Haspel arrived at the CIA in the late 1980s as I was preparing my resignation, but I know from former colleagues that she is also known as “bloody Gina” for her role as a clandestine operative who was a cheerleader for torture and abuse. Her role as a commander of a secret prison in Thailand where waterboarding was practiced and her support for destroying the 92 secret tapes that revealed the sadistic practices of the CIA are well known. These practices went far beyond the practices that were sanctioned in the unconscionable memoranda from the Department of Justice on the euphemistically labeled “Enhanced Interrogation Techniques.”
McLaughlin’s role at the CIA is less well known. Although CIA director George Tenet is infamous for telling President George W. Bush in December 2002 that it would be a “slam dunk” to provide intelligence to take to the American people to support the invasion of Iraq, it was McLaughlin who actually delivered the “slam dunk” briefing at the White House in January 2003. The briefing was based on the phony National Intelligence Estimate that McLaughlin endorsed in October 2002 along with the infamous White Paper that the CIA delivered to the Congress on the eve of the vote to go to war against Iraq. The White Paper was a violation of the CIA’s charter that prohibits the use of information to influence public opinion.
McLaughlin then doubled down in January 2003 when he provided false intelligence and false assurances to Secretary of State Colin Powell who regrettably used CIA’s so-called intelligence in his speech to the United Nations in February 2003 to make the case for war to an international audience.
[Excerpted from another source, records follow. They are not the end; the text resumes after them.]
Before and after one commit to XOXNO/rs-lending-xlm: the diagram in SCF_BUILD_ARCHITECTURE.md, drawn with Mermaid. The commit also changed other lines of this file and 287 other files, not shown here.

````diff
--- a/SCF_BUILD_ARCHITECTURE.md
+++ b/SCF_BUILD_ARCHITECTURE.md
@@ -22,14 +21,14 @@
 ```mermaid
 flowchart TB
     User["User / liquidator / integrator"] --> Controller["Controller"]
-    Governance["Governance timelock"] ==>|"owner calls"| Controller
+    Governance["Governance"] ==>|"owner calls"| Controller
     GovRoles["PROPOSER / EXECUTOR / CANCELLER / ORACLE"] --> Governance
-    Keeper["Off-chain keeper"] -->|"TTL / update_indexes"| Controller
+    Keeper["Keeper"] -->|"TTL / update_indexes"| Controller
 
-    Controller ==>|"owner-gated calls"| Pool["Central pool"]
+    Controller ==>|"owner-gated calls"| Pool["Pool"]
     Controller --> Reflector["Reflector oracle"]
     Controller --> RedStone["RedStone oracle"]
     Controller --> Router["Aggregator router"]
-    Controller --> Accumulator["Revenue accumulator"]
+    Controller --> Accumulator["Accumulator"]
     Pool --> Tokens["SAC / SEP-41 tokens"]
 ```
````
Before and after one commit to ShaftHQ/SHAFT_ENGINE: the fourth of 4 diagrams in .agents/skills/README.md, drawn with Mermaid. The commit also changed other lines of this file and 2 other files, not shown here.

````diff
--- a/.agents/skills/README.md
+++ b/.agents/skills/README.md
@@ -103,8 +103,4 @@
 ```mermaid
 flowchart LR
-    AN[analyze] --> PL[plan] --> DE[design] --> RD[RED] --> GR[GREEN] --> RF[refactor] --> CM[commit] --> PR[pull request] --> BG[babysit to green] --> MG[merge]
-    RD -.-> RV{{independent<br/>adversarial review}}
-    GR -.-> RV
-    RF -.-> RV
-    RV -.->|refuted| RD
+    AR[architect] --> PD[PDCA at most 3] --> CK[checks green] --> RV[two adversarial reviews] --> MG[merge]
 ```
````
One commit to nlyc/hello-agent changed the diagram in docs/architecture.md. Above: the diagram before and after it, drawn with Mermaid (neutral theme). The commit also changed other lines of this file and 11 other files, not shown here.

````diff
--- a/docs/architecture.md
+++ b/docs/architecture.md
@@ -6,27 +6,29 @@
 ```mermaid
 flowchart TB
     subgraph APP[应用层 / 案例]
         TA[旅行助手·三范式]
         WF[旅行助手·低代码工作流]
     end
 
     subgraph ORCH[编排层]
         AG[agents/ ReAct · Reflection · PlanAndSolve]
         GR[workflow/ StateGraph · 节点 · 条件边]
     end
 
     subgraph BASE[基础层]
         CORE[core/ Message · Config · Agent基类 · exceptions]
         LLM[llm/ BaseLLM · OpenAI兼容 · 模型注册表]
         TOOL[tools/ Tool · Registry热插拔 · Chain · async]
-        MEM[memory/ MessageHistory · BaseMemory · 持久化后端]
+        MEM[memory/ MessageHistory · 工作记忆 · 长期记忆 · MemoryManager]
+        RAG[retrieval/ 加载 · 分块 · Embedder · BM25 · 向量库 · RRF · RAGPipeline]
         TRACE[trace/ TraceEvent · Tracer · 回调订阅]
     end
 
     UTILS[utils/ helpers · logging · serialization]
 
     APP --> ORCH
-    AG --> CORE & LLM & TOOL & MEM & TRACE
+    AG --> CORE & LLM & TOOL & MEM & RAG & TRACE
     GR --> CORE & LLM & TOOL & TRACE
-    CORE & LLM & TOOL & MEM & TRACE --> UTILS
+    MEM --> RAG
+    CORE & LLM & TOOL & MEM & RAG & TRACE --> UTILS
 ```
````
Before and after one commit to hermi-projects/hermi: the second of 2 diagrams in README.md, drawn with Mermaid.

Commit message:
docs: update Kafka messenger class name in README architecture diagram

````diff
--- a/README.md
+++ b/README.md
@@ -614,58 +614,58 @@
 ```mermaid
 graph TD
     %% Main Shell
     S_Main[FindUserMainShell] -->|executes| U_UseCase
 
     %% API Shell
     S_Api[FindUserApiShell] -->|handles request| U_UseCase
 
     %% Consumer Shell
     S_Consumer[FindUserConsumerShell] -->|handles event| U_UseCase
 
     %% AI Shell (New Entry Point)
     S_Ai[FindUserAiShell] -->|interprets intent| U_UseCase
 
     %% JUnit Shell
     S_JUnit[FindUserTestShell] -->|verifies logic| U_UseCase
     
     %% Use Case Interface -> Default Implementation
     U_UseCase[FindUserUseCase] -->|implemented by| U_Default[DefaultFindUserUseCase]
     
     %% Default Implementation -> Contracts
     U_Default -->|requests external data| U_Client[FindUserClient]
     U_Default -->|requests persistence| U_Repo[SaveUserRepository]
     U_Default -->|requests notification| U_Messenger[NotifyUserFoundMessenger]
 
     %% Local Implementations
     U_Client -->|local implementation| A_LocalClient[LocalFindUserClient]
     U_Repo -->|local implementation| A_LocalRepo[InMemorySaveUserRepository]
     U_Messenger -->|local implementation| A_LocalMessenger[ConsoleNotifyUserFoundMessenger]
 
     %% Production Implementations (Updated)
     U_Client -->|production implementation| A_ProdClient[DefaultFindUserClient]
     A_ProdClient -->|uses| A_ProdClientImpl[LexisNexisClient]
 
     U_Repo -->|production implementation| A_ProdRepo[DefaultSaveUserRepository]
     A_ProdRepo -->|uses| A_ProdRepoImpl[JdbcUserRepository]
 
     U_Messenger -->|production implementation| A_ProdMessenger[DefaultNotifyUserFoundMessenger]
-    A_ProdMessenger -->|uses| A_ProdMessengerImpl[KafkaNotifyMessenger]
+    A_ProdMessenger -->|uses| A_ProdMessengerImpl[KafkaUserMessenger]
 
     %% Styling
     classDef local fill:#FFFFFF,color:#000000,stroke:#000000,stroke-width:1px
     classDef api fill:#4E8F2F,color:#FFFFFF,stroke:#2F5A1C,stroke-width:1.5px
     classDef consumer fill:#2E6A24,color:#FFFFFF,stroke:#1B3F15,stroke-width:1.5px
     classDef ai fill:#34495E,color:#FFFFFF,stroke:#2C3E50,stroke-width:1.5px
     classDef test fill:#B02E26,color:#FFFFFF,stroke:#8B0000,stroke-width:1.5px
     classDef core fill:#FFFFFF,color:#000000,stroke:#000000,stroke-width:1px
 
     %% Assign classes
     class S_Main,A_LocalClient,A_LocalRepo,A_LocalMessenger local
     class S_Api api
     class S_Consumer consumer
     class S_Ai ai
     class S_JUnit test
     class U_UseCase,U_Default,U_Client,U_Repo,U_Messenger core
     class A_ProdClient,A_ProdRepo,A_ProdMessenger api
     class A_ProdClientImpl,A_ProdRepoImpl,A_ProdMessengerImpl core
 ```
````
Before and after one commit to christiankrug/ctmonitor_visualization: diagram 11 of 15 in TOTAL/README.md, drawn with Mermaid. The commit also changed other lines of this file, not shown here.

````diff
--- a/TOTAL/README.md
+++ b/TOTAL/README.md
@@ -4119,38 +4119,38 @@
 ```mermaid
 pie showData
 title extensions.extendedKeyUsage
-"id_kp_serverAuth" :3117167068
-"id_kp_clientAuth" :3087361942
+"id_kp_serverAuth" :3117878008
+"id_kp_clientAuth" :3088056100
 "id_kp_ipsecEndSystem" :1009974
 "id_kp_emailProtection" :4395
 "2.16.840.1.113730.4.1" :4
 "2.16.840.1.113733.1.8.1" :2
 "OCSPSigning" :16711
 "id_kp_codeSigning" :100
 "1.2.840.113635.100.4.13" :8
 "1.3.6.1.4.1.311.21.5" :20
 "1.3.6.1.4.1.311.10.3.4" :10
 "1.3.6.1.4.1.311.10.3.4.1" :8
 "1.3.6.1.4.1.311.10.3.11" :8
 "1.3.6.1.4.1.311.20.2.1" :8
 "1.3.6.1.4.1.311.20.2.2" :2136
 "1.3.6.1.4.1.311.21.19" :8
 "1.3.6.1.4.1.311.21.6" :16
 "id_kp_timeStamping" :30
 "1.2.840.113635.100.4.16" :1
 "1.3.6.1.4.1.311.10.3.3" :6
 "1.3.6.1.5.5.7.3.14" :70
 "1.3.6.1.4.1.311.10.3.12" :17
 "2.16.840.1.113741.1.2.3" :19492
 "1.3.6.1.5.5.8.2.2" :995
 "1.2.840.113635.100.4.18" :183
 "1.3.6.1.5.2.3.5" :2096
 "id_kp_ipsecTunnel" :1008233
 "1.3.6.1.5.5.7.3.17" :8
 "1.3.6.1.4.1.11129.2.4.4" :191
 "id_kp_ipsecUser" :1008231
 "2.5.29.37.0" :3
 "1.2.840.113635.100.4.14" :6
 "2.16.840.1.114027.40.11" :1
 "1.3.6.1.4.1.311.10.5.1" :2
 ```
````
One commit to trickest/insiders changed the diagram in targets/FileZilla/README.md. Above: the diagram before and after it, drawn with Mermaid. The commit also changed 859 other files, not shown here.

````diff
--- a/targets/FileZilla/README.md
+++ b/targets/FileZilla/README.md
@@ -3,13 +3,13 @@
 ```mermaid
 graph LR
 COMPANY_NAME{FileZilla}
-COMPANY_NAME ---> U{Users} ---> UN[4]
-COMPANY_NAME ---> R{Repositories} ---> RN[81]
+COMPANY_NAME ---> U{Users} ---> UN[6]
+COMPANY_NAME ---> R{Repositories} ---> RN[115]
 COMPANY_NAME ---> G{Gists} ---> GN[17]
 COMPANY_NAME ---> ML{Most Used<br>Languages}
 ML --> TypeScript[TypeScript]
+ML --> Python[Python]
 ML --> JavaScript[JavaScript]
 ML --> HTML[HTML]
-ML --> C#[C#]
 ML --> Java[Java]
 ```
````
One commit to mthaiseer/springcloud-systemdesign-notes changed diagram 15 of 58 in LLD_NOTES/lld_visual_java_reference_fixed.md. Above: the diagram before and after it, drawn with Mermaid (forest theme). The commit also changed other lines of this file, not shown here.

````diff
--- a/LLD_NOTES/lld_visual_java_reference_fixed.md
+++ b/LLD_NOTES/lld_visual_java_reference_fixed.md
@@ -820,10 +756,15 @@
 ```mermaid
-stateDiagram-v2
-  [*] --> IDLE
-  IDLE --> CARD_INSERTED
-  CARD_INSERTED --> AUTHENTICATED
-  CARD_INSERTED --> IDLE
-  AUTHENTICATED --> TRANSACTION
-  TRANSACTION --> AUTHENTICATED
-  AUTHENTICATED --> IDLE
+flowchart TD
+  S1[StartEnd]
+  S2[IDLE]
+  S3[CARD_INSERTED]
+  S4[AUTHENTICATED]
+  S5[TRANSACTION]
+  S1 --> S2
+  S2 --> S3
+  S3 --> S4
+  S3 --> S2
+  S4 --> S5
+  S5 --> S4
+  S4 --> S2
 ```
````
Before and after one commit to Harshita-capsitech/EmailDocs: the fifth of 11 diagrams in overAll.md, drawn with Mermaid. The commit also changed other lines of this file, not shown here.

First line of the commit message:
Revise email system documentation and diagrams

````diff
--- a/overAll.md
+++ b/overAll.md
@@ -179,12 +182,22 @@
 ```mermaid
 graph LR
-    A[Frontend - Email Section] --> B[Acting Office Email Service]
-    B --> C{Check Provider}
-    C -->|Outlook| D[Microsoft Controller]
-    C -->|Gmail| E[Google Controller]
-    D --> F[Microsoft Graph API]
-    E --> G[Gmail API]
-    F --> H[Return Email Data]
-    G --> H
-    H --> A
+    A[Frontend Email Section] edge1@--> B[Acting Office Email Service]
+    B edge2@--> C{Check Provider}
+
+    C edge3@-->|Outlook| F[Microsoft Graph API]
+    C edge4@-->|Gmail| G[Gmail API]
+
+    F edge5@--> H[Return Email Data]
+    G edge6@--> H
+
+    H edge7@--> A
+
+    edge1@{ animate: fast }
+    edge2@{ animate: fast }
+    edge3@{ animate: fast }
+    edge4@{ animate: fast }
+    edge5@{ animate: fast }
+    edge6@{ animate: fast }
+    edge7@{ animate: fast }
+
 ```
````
The Bush administration would have gone to war even if the CIA had gotten the intelligence right, but it is conceivable that honesty from Tenet and McLaughlin and a strong CIA stand could have created more opposition to the war from Congress, the media, and the public. McLaughlin regularly tells his MSNBC audiences that CIA officials tell “truth to power.” Well, he certainly didn’t at a particularly important point.
More recently, McLaughlin led the CIA’s attempt to discredit the authoritative Senate intelligence committee report on the CIA’s program of torture and abuse. Like the White Paper in 2002, the CIA report violated the CIA charter against influencing public opinion in the United States. In the report titled “Rebuttal: The CIA Responds to the Senate Intelligence Committee’s Study of Its Detention and Interrogation Program'” McLaughlin was joined by such CIA apologists as Tenet, former directors Porter Goss and Michael Hayden, and former deputy director Michael Morell. There were other apologists involved in the project such as Philip Mudd, who comments regularly on CNN, and Jose A. Rodriguez, the godfather of torture and abuse, who was permitted to publish a book that denied there was torture and abuse.
In “Rebuttal,” McLaughlin and the others lie about the information it obtained from 9/11 mastermind Khalid Sheikh Mohamed, and ignore the fact that the information obtained from waterboarding KSM was already available. The apologists also misrepresented the number of detainees in CIA custody, and “Rebuttal” corroborates other lies as well. McLaughlin and Brennan still maintain that the CIA never lied to policymakers about the information obtained from the use of torture. Thus, we have one of the biggest lies of all from a former deputy director of the CIA and a former director of the CIA, respectively, who regularly “inform” the American people on cable television.
Melvin A. Goodman is a senior fellow at the Center for International Policy and a professor of government at Johns Hopkins University. A former CIA analyst, Goodman is the author of Failure of Intelligence: The Decline and Fall of the CIA, National Insecurity: The Cost of American Militarism, and Whistleblower at the CIA: An Insider’s Account of the Politics of Intelligence. His forthcoming book is American Carnage: Donald Trump’s War on Intelligence. Goodman is the national security columnist for counterpunch.org.